After the 2008 financial crash there has been debate about whether risk should be proportioned amongst creditors and debtors. The progressive argument is that creditors should be expected to take some of the risk if they expect to make profit or interest. They are exercising a judgement that may or may not be rewarded. The progressives argue that moral hazard is important to all economic decisions. In 2008 the bankers and their friends in government felt otherwise and were happy to make people homeless. Milo thinks like the bankers. He wants his money, and, if it is not paid, Frank can keep his apartment but he will lose a kneecap. This is life on the edge. Money or the lack of it can mean obliteration. Filmmakers must have similar feelings when their deals go sour. We suspect that some of the film, like the sequel, is inspired by the personal experience of Winding Refn.

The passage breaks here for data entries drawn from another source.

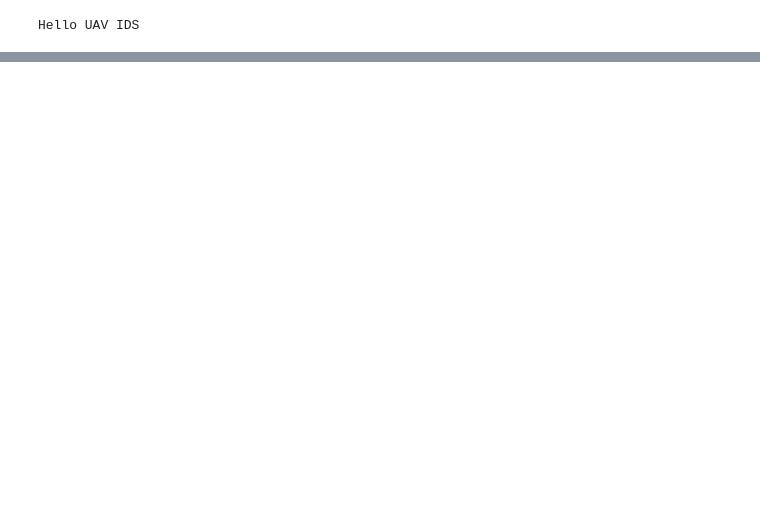
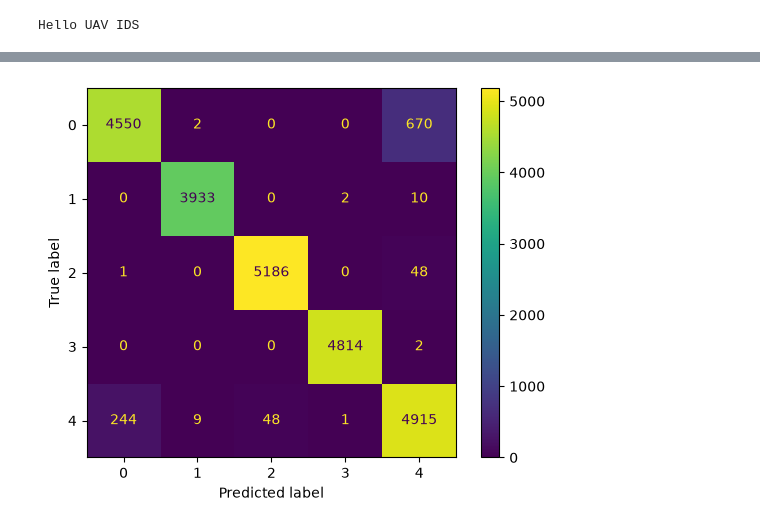
Before and after one commit to ashita1808/AI-Based-UAV-Network-Intrusion-Detection, a Jupyter notebook: AI-UAV-IDS/notebooks/analysis.ipynb, the cells around one changed output, grey strips where cells are left out. Drawn from its saved outputs; the diff is of its cells as text; code cells hidden in the pictures; blank space fills up the shorter version.

Commit message:
ml model training in progress

```diff
--- a/AI-UAV-IDS/notebooks/analysis.ipynb
+++ b/AI-UAV-IDS/notebooks/analysis.ipynb
@@ -148,0 +284,10 @@ Scaled numeric feature columns: ['FlowDuration/s', 'SrcPort', 'DstPort', 'Protoc
+# %%
+from sklearn.model_selection import train_test_split
+
+X_train, X_test, y_train, y_test = train_test_split(
+    X,
+    y,
+    test_size=0.2,
+    random_state=42,
+    stratify=y
+)
@@ -148,0 +306,9 @@ Scaled numeric feature columns: ['FlowDuration/s', 'SrcPort', 'DstPort', 'Protoc
+# %%
+rf_model = RandomForestClassifier(
+    n_estimators=100,
+    random_state=42
+)
+# %%
+rf_model.fit(X_train, y_train)
+
+print("Random Forest trained successfully!")
@@ -148,0 +317,4 @@ Scaled numeric feature columns: ['FlowDuration/s', 'SrcPort', 'DstPort', 'Protoc
+# %%
+y_pred = rf_model.predict(X_test)
+
+print(y_pred[:10])
@@ -148,0 +347,10 @@ Scaled numeric feature columns: ['FlowDuration/s', 'SrcPort', 'DstPort', 'Protoc
+# %%
+from sklearn.metrics import confusion_matrix, ConfusionMatrixDisplay
+import matplotlib.pyplot as plt
+
+cm = confusion_matrix(y_test, y_pred)
+
+ConfusionMatrixDisplay.from_predictions(y_test, y_pred)
+plt.show()
+# %% [output]
+[figure, added]
```
Also changed, not shown: parts of 55 cells of this notebook.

At the beginning of the film we see drug dealers Frank and Tonny relaxing.  Winding Refyn researched the film. He spoke to Copehagen criminals and he attended Narcotics Anonymous. Pusher impresses because the scenes of Frank and Tonny having fun are just as disturbing as the violent confrontations that follow. Men like Frank and Tonny need to impress other men.   Reassurance is essential for these aspiring gangsters, and they make exaggerated demands of their friends. Bravery and loyalty is challenged, and in the moments they can afford to relax the drug dealers insist on bear hugs. Empathy is important but complicated by performance and a need to shock.  Of course, it distorts their relationship with women. Frank and Tonny take comfort over what they regard as their superior status to their girlfriends.  The locker room talk between Frank and Tonny is not inauthentic but it is overwritten.  It feels as if a shopping list of sexual activities has been crammed into one conversation.


Kim Bodnia is the actor that plays Frank. He has played gangsters and sensitive husbands hurt by unloving wives. He has a range. In Pusher he combines violence and vulnerability, the spot of innocence that is, according to Camus, at the heart of everyone.  Pusher reveals how self-destruction in people without hope is informed by not just irresponsibility but fantasy. It becomes the final tool for demonstrating defiance.   By the end of the film we have a sense of how violent and destructive hustlers lack the ability to imagine either the future or life in another place. The criminals in Pusher are trapped in dependency, powerlessness and bravado. Frank and Milo, like most drug dealers in the movies and perhaps real life, are men without a contingency plan. The easy options they use to make money and their willingness to settle arguments with violence leave them with undercooked imaginations. This was what happened to Lee Marvin in the classic thriller Point Blank when he was obliged to retreat in the shadows around him. He only understood what could be achieved through his own violent power and ruthlessness. Frank is the same. He is cunning but unable to comprehend why his lack of culpability in the drug deal that went wrong is no protection against the wrath of Milo. This is a failure of imagination. When a proposal for peace is made by Milo, we watch the imagination of Frank become incoherent. The amoral hustler who thought people could be pushed aside is unable to distinguish between salvation and damnation.   Again, like the champagne girl, Frank is not that different from the rest of us.

Howard Jackson has had six books published by Red Rattle Books including Horror Pickers a collection of film criticism. His latest novel Choke Bay is available here. If you are interested in original horror and crime fiction and want information about the books of Howard Jackson and the other great titles at Red Rattle Books, click here.